Change detection outputs
◇ ◇ ◇ ◇ ◇ ◇ ◇

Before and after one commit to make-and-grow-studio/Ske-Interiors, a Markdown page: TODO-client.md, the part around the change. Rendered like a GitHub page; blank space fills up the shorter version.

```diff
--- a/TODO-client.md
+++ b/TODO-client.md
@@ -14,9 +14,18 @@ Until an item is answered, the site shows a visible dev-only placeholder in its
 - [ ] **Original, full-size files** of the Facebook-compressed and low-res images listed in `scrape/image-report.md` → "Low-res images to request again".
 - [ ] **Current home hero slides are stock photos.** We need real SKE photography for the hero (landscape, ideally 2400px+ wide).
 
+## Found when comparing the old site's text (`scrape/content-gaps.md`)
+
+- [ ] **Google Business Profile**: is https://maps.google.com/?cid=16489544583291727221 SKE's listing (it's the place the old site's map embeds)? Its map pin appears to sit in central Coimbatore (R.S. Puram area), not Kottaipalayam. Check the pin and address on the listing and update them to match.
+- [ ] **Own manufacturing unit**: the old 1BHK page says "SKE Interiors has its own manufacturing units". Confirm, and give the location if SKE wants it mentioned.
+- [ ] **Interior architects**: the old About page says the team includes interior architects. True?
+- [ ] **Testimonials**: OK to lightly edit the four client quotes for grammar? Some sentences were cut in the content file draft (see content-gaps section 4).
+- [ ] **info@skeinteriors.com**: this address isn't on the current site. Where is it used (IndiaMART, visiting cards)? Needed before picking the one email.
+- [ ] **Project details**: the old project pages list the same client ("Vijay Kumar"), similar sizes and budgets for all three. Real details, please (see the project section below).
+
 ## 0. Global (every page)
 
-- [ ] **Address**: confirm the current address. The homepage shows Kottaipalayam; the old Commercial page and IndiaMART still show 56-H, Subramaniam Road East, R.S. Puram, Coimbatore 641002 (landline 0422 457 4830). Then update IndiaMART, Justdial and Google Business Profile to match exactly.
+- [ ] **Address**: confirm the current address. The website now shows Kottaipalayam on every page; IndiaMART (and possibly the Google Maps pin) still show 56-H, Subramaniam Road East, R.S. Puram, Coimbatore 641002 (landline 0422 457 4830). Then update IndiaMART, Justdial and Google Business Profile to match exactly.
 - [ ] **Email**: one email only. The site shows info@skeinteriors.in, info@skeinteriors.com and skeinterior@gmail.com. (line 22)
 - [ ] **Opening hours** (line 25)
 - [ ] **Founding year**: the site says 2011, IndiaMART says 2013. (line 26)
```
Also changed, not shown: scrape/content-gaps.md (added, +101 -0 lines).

◇ ◇ ◇ ◇ ◇ ◇ ◇

=== Exercise ===
Filter the records down to the lines containing the word "section", and copy those.

=== Result of the exercise ===
+- [ ] **Testimonials**: OK to lightly edit the four client quotes for grammar? Some sentences were cut in the content file draft (see content-gaps section 4).
+- [ ] **Project details**: the old project pages list the same client ("Vijay Kumar"), similar sizes and budgets for all three. Real details, please (see the project section below).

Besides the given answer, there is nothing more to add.